■ **WHAT IS REQUIRED**:
Among the records below, find the lines with the word "changed" and copy them.

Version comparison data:
____

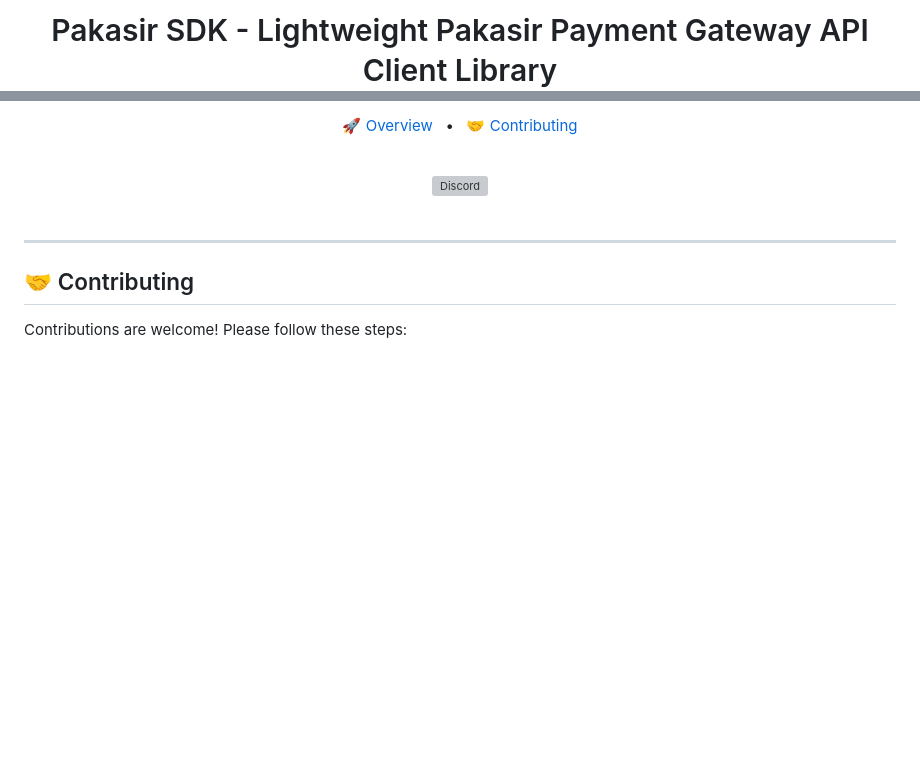
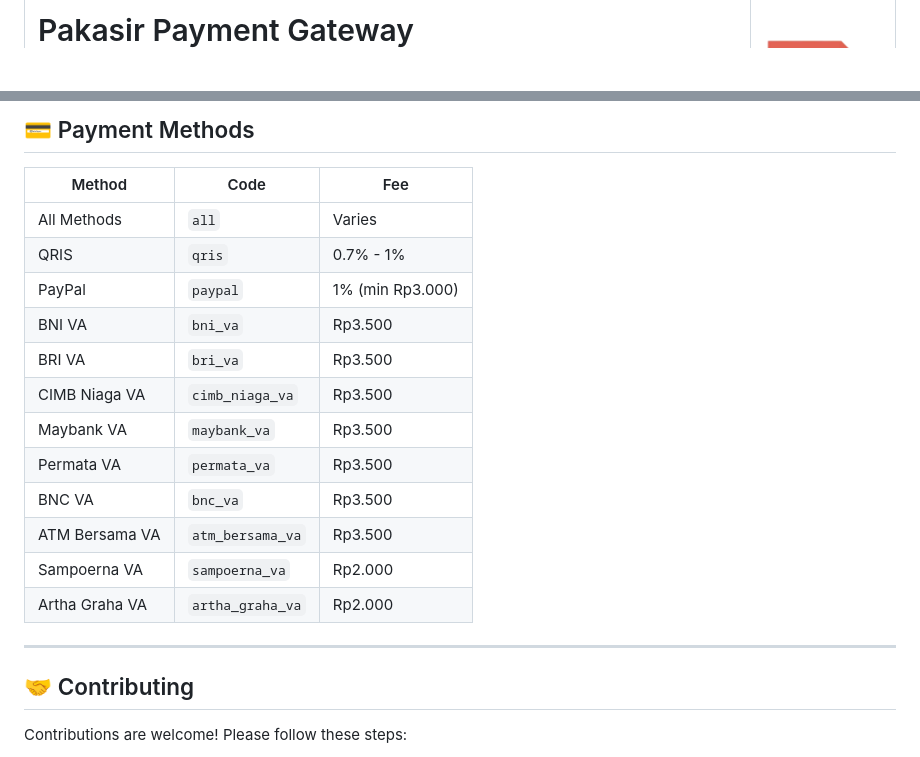
Before and after one commit to zeative/pakasir-sdk, a Markdown page: README.md, 2 parts joined by grey strips. GitHub-like rendering; pictures changed too: media/pakasir-clear.png (added); blank space fills up the shorter version; grey boxes are pictures that could not be loaded.

Commit message:
change: readme and update media

```diff
--- a/README.md
+++ b/README.md
@@ -3,3 +4,3 @@
 
-  <h1 align="center">Pakasir SDK - Lightweight Pakasir Payment Gateway API Client Library</h1>
+# Pakasir Payment Gateway
 
@@ -31,12 +31,20 @@
 
-[🚀 Overview](#-overview) &nbsp;&nbsp;•&nbsp;&nbsp;
-[🤝 Contributing](#-contributing)
+## 💳 Payment Methods
 
-<br>
-<a href="https://discord.gg/SfnWWYUe"><img alt="Discord" src="https://discord.com/api/guilds/1105833273415962654/widget.png?style=banner2"></a>
-</div>
-
-<br>
+| Method         | Code             | Fee              |
+| -------------- | ---------------- | ---------------- |
+| All Methods    | `all`            | Varies           |
+| QRIS           | `qris`           | 0.7% - 1%        |
+| PayPal         | `paypal`         | 1% (min Rp3.000) |
+| BNI VA         | `bni_va`         | Rp3.500          |
+| BRI VA         | `bri_va`         | Rp3.500          |
+| CIMB Niaga VA  | `cimb_niaga_va`  | Rp3.500          |
+| Maybank VA     | `maybank_va`     | Rp3.500          |
+| Permata VA     | `permata_va`     | Rp3.500          |
+| BNC VA         | `bnc_va`         | Rp3.500          |
+| ATM Bersama VA | `atm_bersama_va` | Rp3.500          |
+| Sampoerna VA   | `sampoerna_va`   | Rp2.000          |
+| Artha Graha VA | `artha_graha_va` | Rp2.000          |
 
 ---
 
```
Also changed, not shown: other parts of README.md (+25 -25 lines), media/pakasir.png (deleted).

____

■ **EXERCISE RESPONSE**:
Before and after one commit to zeative/pakasir-sdk, a Markdown page: README.md, 2 parts joined by grey strips. GitHub-like rendering; pictures changed too: media/pakasir-clear.png (added); blank space fills up the shorter version; grey boxes are pictures that could not be loaded.
Also changed, not shown: other parts of README.md (+25 -25 lines), media/pakasir.png (deleted).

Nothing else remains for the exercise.